When configuring your firewall and network syslogging, you can save a significant amount of time and reduce alert fatigue by configuring thresholds for warning and critical alerts versus info and debug alerts. Depending on your vendor, thresholding can vary. However, with SNMP, filtering the OID to disregard information-based and debug alerts while permitting alerts from warning and critical status messages, ensures that only high-priority alerts get sent to your incident management system.

With syslogging, you can set more granular logging conditions, but the key here is to keep the noise down and only notify on specific conditions. Once you’ve aggregated these events into your monitoring system, you can establish a framework to enriches the alerts with actionable information and routes them to your team to remediate threats.

Syslogging can be valuable for a few reasons. Not only does it capture detailed information on the security and the network data flowing into your monitoring systems, it can also facilitate intrusion detection and prevention as well as threat intelligence. Instead of piping your syslog directly into a monitoring system, you also have the option to send your syslog data into a third party intrusion analysis system like AlienVault or LogRhythm to increase your intrusion visibility and enrich your logging data, creating actionable alerts.
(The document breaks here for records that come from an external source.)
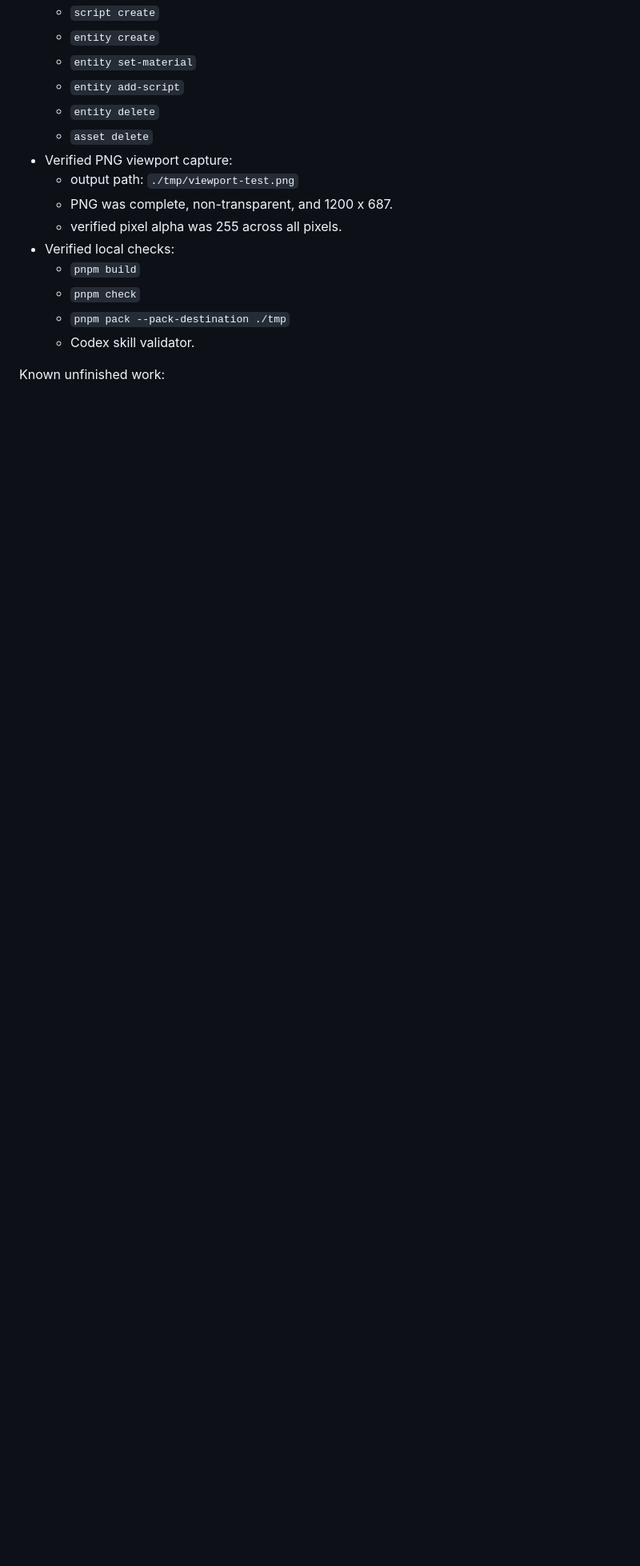
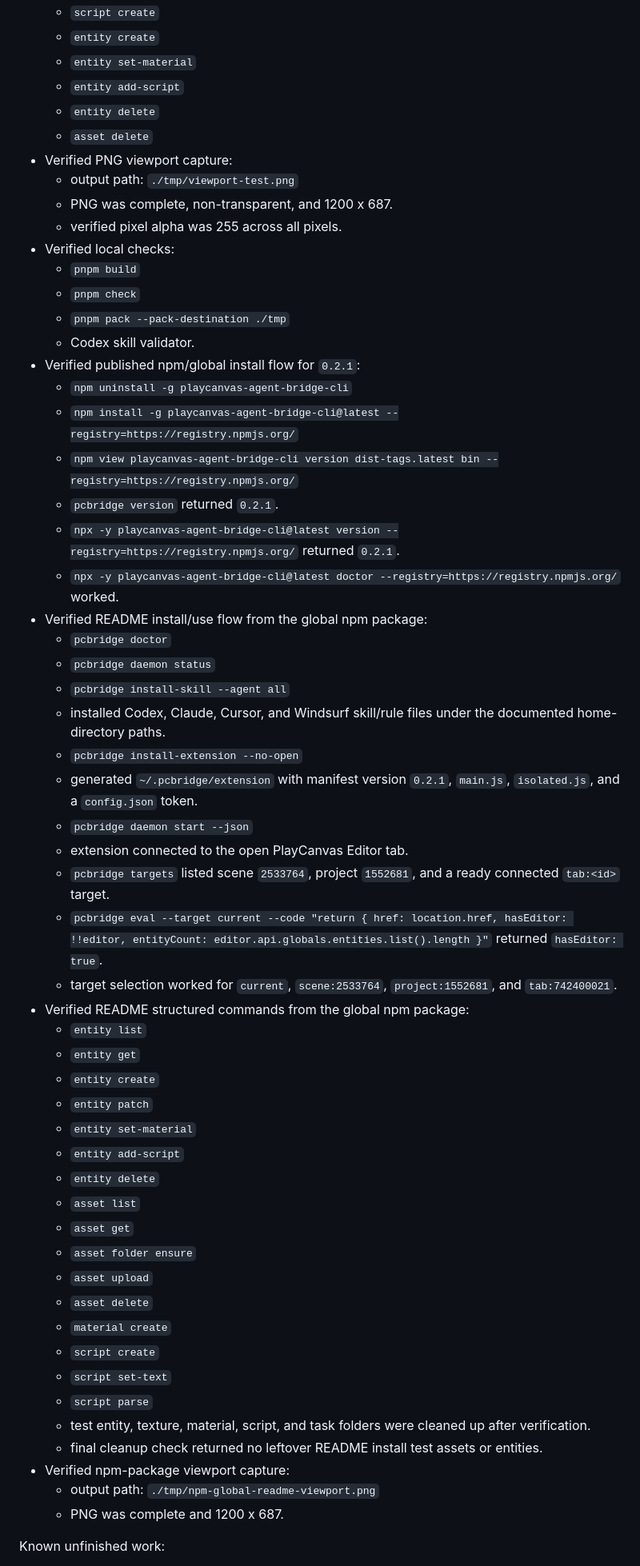
Before and after one commit to Q-My99/playcanvas-agent-bridge-cli, a Markdown page: AGENTS.md, the part around one of its changes. Shown at 80% size. GitHub-like rendering; blank space fills up the shorter version.

Commit message:
Update project progress after npm release

```diff
--- a/AGENTS.md
+++ b/AGENTS.md
@@ -121,6 +125,47 @@ Verified against a real open PlayCanvas Editor scene:
   - `pnpm check`
   - `pnpm pack --pack-destination ./tmp`
   - Codex skill validator.
+- Verified published npm/global install flow for `0.2.1`:
+  - `npm uninstall -g playcanvas-agent-bridge-cli`
+  - `npm install -g playcanvas-agent-bridge-cli@latest --registry=https://registry.npmjs.org/`
+  - `npm view playcanvas-agent-bridge-cli version dist-tags.latest bin --registry=https://registry.npmjs.org/`
+  - `pcbridge version` returned `0.2.1`.
+  - `npx -y playcanvas-agent-bridge-cli@latest version --registry=https://registry.npmjs.org/` returned `0.2.1`.
+  - `npx -y playcanvas-agent-bridge-cli@latest doctor --registry=https://registry.npmjs.org/` worked.
+- Verified README install/use flow from the global npm package:
+  - `pcbridge doctor`
+  - `pcbridge daemon status`
+  - `pcbridge install-skill --agent all`
+  - installed Codex, Claude, Cursor, and Windsurf skill/rule files under the documented home-directory paths.
+  - `pcbridge install-extension --no-open`
+  - generated `~/.pcbridge/extension` with manifest version `0.2.1`, `main.js`, `isolated.js`, and a `config.json` token.
+  - `pcbridge daemon start --json`
+  - extension connected to the open PlayCanvas Editor tab.
+  - `pcbridge targets` listed scene `2533764`, project `1552681`, and a ready connected `tab:<id>` target.
+  - `pcbridge eval --target current --code "return { href: location.href, hasEditor: !!editor, entityCount: editor.api.globals.entities.list().length }"` returned `hasEditor: true`.
+  - target selection worked for `current`, `scene:2533764`, `project:1552681`, and `tab:742400021`.
+- Verified README structured commands from the global npm package:
+  - `entity list`
+  - `entity get`
+  - `entity create`
+  - `entity patch`
+  - `entity set-material`
+  - `entity add-script`
+  - `entity delete`
+  - `asset list`
+  - `asset get`
+  - `asset folder ensure`
+  - `asset upload`
+  - `asset delete`
+  - `material create`
+  - `script create`
+  - `script set-text`
+  - `script parse`
+  - test entity, texture, material, script, and task folders were cleaned up after verification.
+  - final cleanup check returned no leftover README install test assets or entities.
+- Verified npm-package viewport capture:
+  - output path: `./tmp/npm-global-readme-viewport.png`
+  - PNG was complete and 1200 x 687.
 
 Known unfinished work:
 
```
Also changed, not shown: other parts of AGENTS.md (+11 -6 lines).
Then you can send those alerts to your incident management system (such as PagerDuty) so you can group related symptoms, understand root cause, escalate to the right expert, remediate with the right context, and view and construct analytics and postmortems to improve future security incident response.

Source: PagerDuty Security Incident Response Documentation
  • Bottom Line: Leverage security tools to actually stop the threat
  • Baseline Monitoring: Establish a baseline monitoring and alerting policy
  • Enrichment: Leverage third party tools to enrich your data and threat intelligence
  • Incident Management: Gain full stack visibility and ensure issues are prioritized, routed and escalated. Improve time to resolution with workflows and analytics

Finally, the same framework can be implemented for organizations with hybrid cloud or public cloud resources, although you will need to leverage different third party tools to analyze and enrich your visibility and alerting. For example, leveraging Azure Alerts when leveraging Microsoft Cloud or AWS Cloud Watch when utilizing Amazon’s cloud will allow you to configure similar thresholding and noise reduction with your public cloud server monitoring and alerting. The good news is that there are also third party tools such as and Threat Stack that will conveniently perform security-focused analyses across your cloud infrastructure, for anyone with an agile, public, hybrid, or bimodal ITOps strategy.

Whatever suite of tools and systems you prefer to leverage when designing full stack incident management processes that fit your SecOps team, the fundamentals of simplicity, visibility, noise reduction, and actionability remain paramount to success. ITOps and SecOps teams are in very similar positions in which the demands of the business often conflict with the ability of these teams to ensure secure and efficient access across an ever-growing list of devices, services, and other endpoints.

To learn more about best practices for security incident response, check out PagerDuty’s open-sourced documentation, which we use internally. You’ll get an actionable checklist and insights on how to cut off attack vectors, assemble your response team, deal with compromised data, and much more. We hope that these resources will give you a head start in building a solid framework for optimizing SecOps with effective incident management, as that will be your recipe for success.